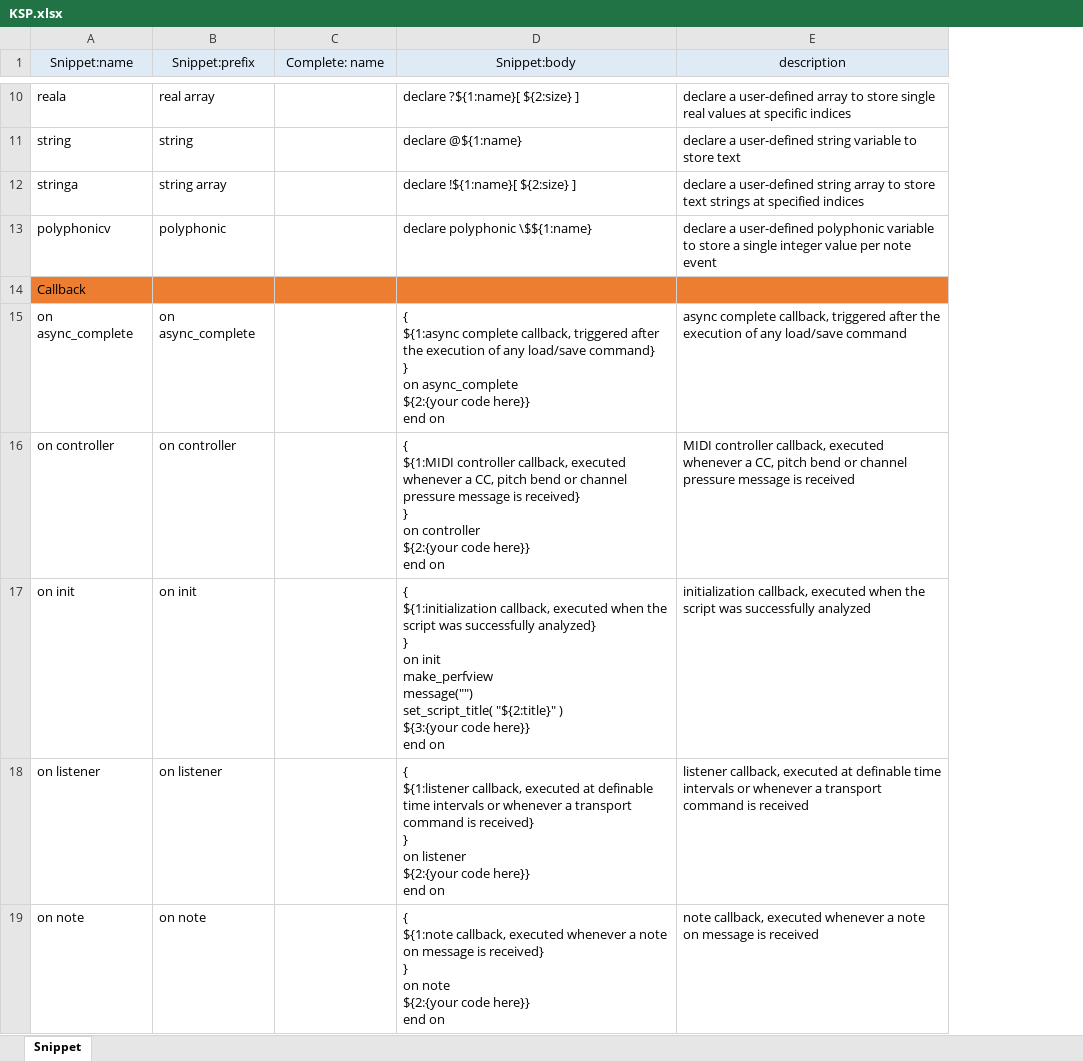
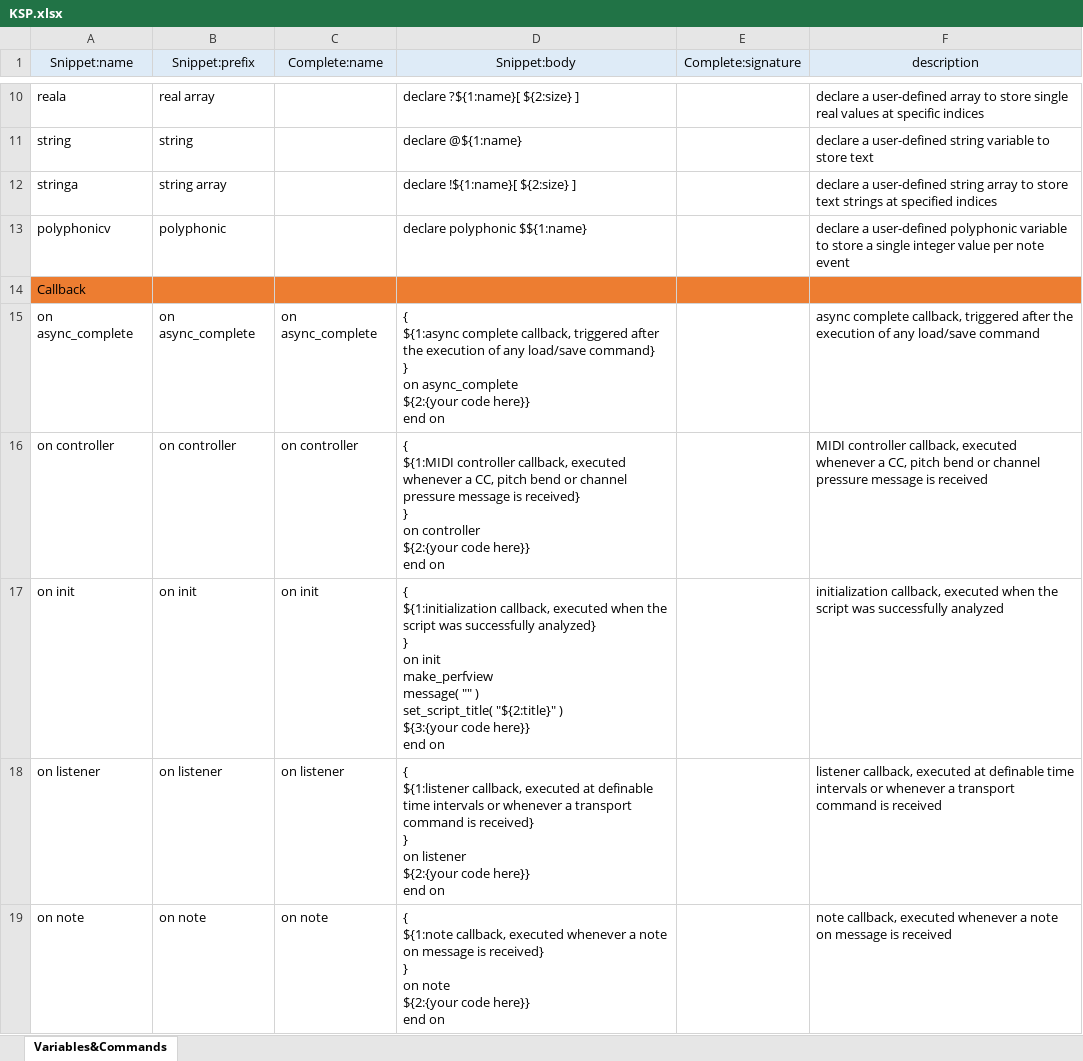
Before and after one commit to r-koubou/vscode-ksp, an Excel workbook: data/KSP.xlsx, sheet Variables&Commands, drawn as a sheet; only a part is shown, gaps mark what is left out; values as stored, in another font and other column widths than the file's, no borders; ↵ is a line break in a cell; the diff covers the shown part only; the diff names each change by its address in the sheet, - before the commit and + after, or states it on an @@ line.

```diff
--- a/data/KSP.xlsx (sheet Variables&Commands)
+++ b/data/KSP.xlsx (sheet Variables&Commands)
-sheet tab: Snippet
+sheet tab: Variables&Commands
+column E (Complete:signature), empty
-C1: Complete: name
+C1: Complete:name
-D13 (Snippet:body): declare polyphonic \$${1:name}
+D13 (Snippet:body): declare polyphonic $${1:name}
-C15 (Complete:name): (empty)
+C15 (Complete:name): on async_complete
-C16 (Complete:name): (empty)
+C16 (Complete:name): on controller
-C17 (Complete:name): (empty)
+C17 (Complete:name): on init
-D17 (Snippet:body): …init ↵ make_perfview ↵ message("") ↵ set_script_title( "${2:title}"…
+D17 (Snippet:body): …init ↵ make_perfview ↵ message( "" ) ↵ set_script_title( "${2:title}"…
-C18 (Complete:name): (empty)
+C18 (Complete:name): on listener
-C19 (Complete:name): (empty)
+C19 (Complete:name): on note
```
Also changed, not shown: 1 added row and 242 edited cells elsewhere in this sheet, 13 other files.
====
Exercise description: Copy the listing exactly but drop its images.

Written answer:
Before and after one commit to r-koubou/vscode-ksp, an Excel workbook: data/KSP.xlsx, sheet Variables&Commands, drawn as a sheet; only a part is shown, gaps mark what is left out; values as stored, in another font and other column widths than the file's, no borders; ↵ is a line break in a cell; the diff covers the shown part only; the diff names each change by its address in the sheet, - before the commit and + after, or states it on an @@ line.

```diff
--- a/data/KSP.xlsx (sheet Variables&Commands)
+++ b/data/KSP.xlsx (sheet Variables&Commands)
-sheet tab: Snippet
+sheet tab: Variables&Commands
+column E (Complete:signature), empty
-C1: Complete: name
+C1: Complete:name
-D13 (Snippet:body): declare polyphonic \$${1:name}
+D13 (Snippet:body): declare polyphonic $${1:name}
-C15 (Complete:name): (empty)
+C15 (Complete:name): on async_complete
-C16 (Complete:name): (empty)
+C16 (Complete:name): on controller
-C17 (Complete:name): (empty)
+C17 (Complete:name): on init
-D17 (Snippet:body): …init ↵ make_perfview ↵ message("") ↵ set_script_title( "${2:title}"…
+D17 (Snippet:body): …init ↵ make_perfview ↵ message( "" ) ↵ set_script_title( "${2:title}"…
-C18 (Complete:name): (empty)
+C18 (Complete:name): on listener
-C19 (Complete:name): (empty)
+C19 (Complete:name): on note
```
Also changed, not shown: 1 added row and 242 edited cells elsewhere in this sheet, 13 other files.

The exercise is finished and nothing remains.